With Thursday’s anticipated net migration figures expected to show that the number of people coming to the UK has again risen, the government has today attempted to deflect criticism of its immigration policy by announcing tough new measures to be included in the forthcoming Immigration Bill, due to be published in the autumn.
This summer’s migrant crises in southern Europe and Calais have forced ministers to intensify the planned crackdown - the proposals are aimed at making the UK less attractive to illegal migrants.
Principal deterrent is the creation of a specific offence of illegal employment. Those found to be working illegally may receive an unlimited fine and imprisonment for up to 6 months.
The checks employers make to ensure their staff have the “right to work” in the UK will be tightened. Failure to carry out the correct checks will potentially lead to a tougher range of punishments against the employer as a company and for individual culpable managers.
The announcement implies that, for persistent offenders, there will be a move away from the use of civil penalties towards criminal prosecution (the current maximum civil penalty is £20,000 per illegal employee). In conjunction with the increased use of criminal prosecution, the maximum sentence for an employer found guilty of employing an illegal worker will be increased from 2 to 5 years.
A very direct warning is made towards pubs, restaurants, takeaways and off-licences that their licences could be removed if they are found to be employing illegal workers. Consideration is to be given as to whether to extend this power to minicab firms and drivers.
Employers who flout the law and evade sanctions could see their business closed for up to 48 hours whilst they prove that “right-to-work” checks have been conducted on staff and that records are up to date.
Courts will also have the power to place the worst offenders under special measures which will include forced closure and ongoing compliance checks.
The Home Office indicated earlier this month that it will concentrate a wave of raids in the coming months targeting illegal employment at building sites, care homes and cleaning contractors.
Immigration Minister James Brokenshire said: "Anyone who thinks the UK is a soft touch should be in no doubt - if you are here illegally, we will take action to stop you from working, renting a flat, opening a bank account or driving a car.
"As a one nation government we will continue to crack down on abuse and build an immigration system that works in the best interests of the British people and those who play by the rules."
Alp Mehmet of Migration Watch UK commented, “More important is for the message to go out that if you are here illegally and caught working, you and your employer will end up in court.”
Employers should be in no doubt, it is clear which way the wind is blowing. Tougher enforcement of the rules on illegal employment is central to the government’s immigration policy. It is imperative that employers ensure their staff have the right to work and that appropriate records are kept of any checks.
If you are an employer worried about your compliance procedures, we will guide you through the complex evidential requirements to ensure your employees have the right to work.
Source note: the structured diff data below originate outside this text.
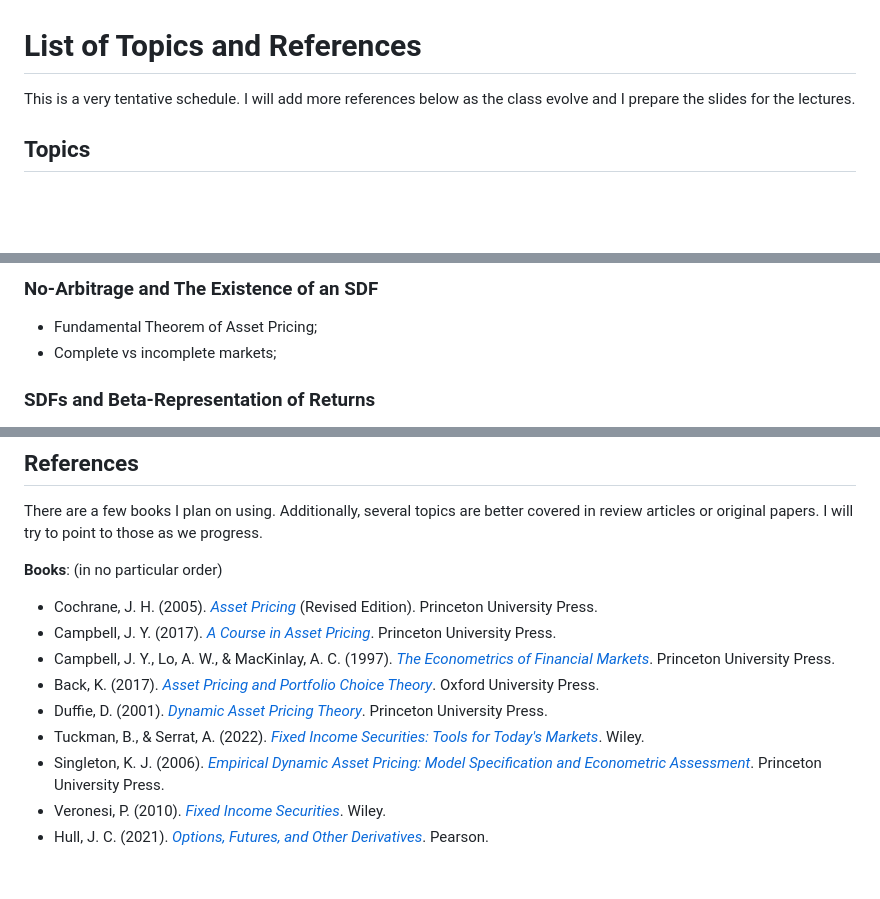
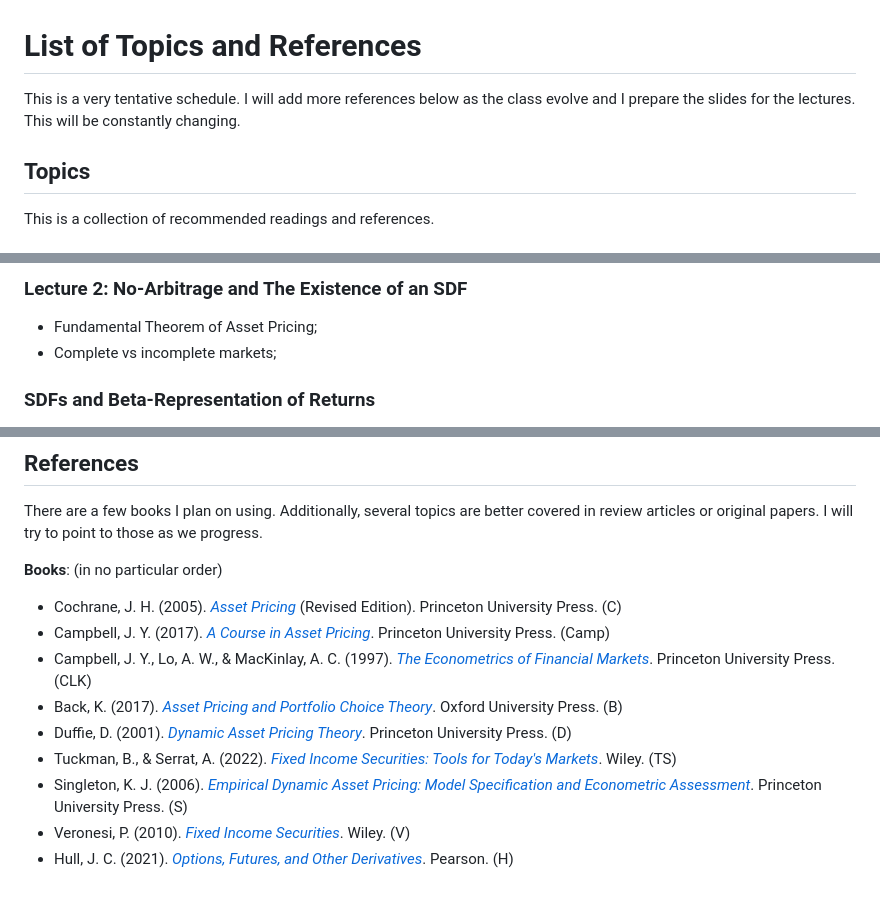
Before and after one commit to epge-classes/finance-1-2026, a Markdown page: Topics.md, 3 parts joined by grey strips. GitHub-like rendering; blank space fills up the shorter version.

Commit message:
Revise lecture titles and add reference abbreviations
Updated lecture titles and added references with abbreviations.

```diff
--- a/Topics.md
+++ b/Topics.md
@@ -1,6 +1,7 @@
 # List of Topics and References
 
-This is a very tentative schedule. I will add more references below as the class evolve and I prepare the slides for the lectures.
+This is a very tentative schedule. I will add more references below as the class evolve and I prepare the slides for the lectures. This will be constantly changing.
 
 ## Topics
+This is a collection of recommended readings and references.
 
@@ -8,5 +12,5 @@ This is a very tentative schedule. I will add more references below as the class
 
-### No-Arbitrage and The Existence of an SDF
+### Lecture 2: No-Arbitrage and The Existence of an SDF
 - Fundamental Theorem of Asset Pricing;
 - Complete vs incomplete markets;
 
@@ -72,12 +76,12 @@ There are a few books I plan on using. Additionally, several topics are better c
 
 **Books**: (in no particular order)
 
-- Cochrane, J. H. (2005). [*Asset Pricing*](https://www.johnhcochrane.com/asset-pricing) (Revised Edition). Princeton University Press.
-- Campbell, J. Y. (2017). [*A Course in Asset Pricing*](https://press.princeton.edu/books/hardcover/9780691160801/financial-decisions-and-markets). Princeton University Press.
-- Campbell, J. Y., Lo, A. W., & MacKinlay, A. C. (1997). [*The Econometrics of Financial Markets*](https://press.princeton.edu/books/hardcover/9780691043012/the-econometrics-of-financial-markets). Princeton University Press.
-- Back, K. (2017). [*Asset Pricing and Portfolio Choice Theory*](https://www.amazon.com/Portfolio-Financial-Management-Association-Synthesis/dp/0190241144). Oxford University Press.
-- Duffie, D. (2001). [*Dynamic Asset Pricing Theory*](https://www.amazon.com.br/Dynamic-Asset-Pricing-Theory-Third/dp/069109022X). Princeton University Press.
-- Tuckman, B., & Serrat, A. (2022). [*Fixed Income Securities: Tools for Today's Markets*](https://www.amazon.com.br/Fixed-Income-Securities-Todays-Markets/dp/1119835550). Wiley.
-- Singleton, K. J. (2006). [*Empirical Dynamic Asset Pricing: Model Specification and Econometric Assessment*](https://press.princeton.edu/books/hardcover/9780691122977/empirical-dynamic-asset-pricing). Princeton University Press.
-- Veronesi, P. (2010). [*Fixed Income Securities*](https://www.wiley.com/en-us/Fixed+Income+Securities%3A+Valuation%2C+Risk%2C+and+Risk+Management%2C+1st+Edition-p-9780470586891). Wiley.
-- Hull, J. C. (2021). [*Options, Futures, and Other Derivatives*](https://www.amazon.com/Options-Futures-Other-Derivatives-Global/dp/1292410655). Pearson.
+- Cochrane, J. H. (2005). [*Asset Pricing*](https://www.johnhcochrane.com/asset-pricing) (Revised Edition). Princeton University Press. (C)
+- Campbell, J. Y. (2017). [*A Course in Asset Pricing*](https://press.princeton.edu/books/hardcover/9780691160801/financial-decisions-and-markets). Princeton University Press. (Camp)
+- Campbell, J. Y., Lo, A. W., & MacKinlay, A. C. (1997). [*The Econometrics of Financial Markets*](https://press.princeton.edu/books/hardcover/9780691043012/the-econometrics-of-financial-markets). Princeton University Press. (CLK)
+- Back, K. (2017). [*Asset Pricing and Portfolio Choice Theory*](https://www.amazon.com/Portfolio-Financial-Management-Association-Synthesis/dp/0190241144). Oxford University Press. (B)
+- Duffie, D. (2001). [*Dynamic Asset Pricing Theory*](https://www.amazon.com.br/Dynamic-Asset-Pricing-Theory-Third/dp/069109022X). Princeton University Press. (D)
+- Tuckman, B., & Serrat, A. (2022). [*Fixed Income Securities: Tools for Today's Markets*](https://www.amazon.com.br/Fixed-Income-Securities-Todays-Markets/dp/1119835550). Wiley. (TS)
+- Singleton, K. J. (2006). [*Empirical Dynamic Asset Pricing: Model Specification and Econometric Assessment*](https://press.princeton.edu/books/hardcover/9780691122977/empirical-dynamic-asset-pricing). Princeton University Press. (S)
+- Veronesi, P. (2010). [*Fixed Income Securities*](https://www.wiley.com/en-us/Fixed+Income+Securities%3A+Valuation%2C+Risk%2C+and+Risk+Management%2C+1st+Edition-p-9780470586891). Wiley. (V)
+- Hull, J. C. (2021). [*Options, Futures, and Other Derivatives*](https://www.amazon.com/Options-Futures-Other-Derivatives-Global/dp/1292410655). Pearson. (H)
```
Also changed, not shown: other parts of Topics.md (+4 -1 lines).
We are Law Society accredited specialists with over 20 years experience of providing immigration services to employers. If you require assistance with your UK immigration matters, please contact us on +44 (0)20 7038 3980, via our online contact form or at email@example.com.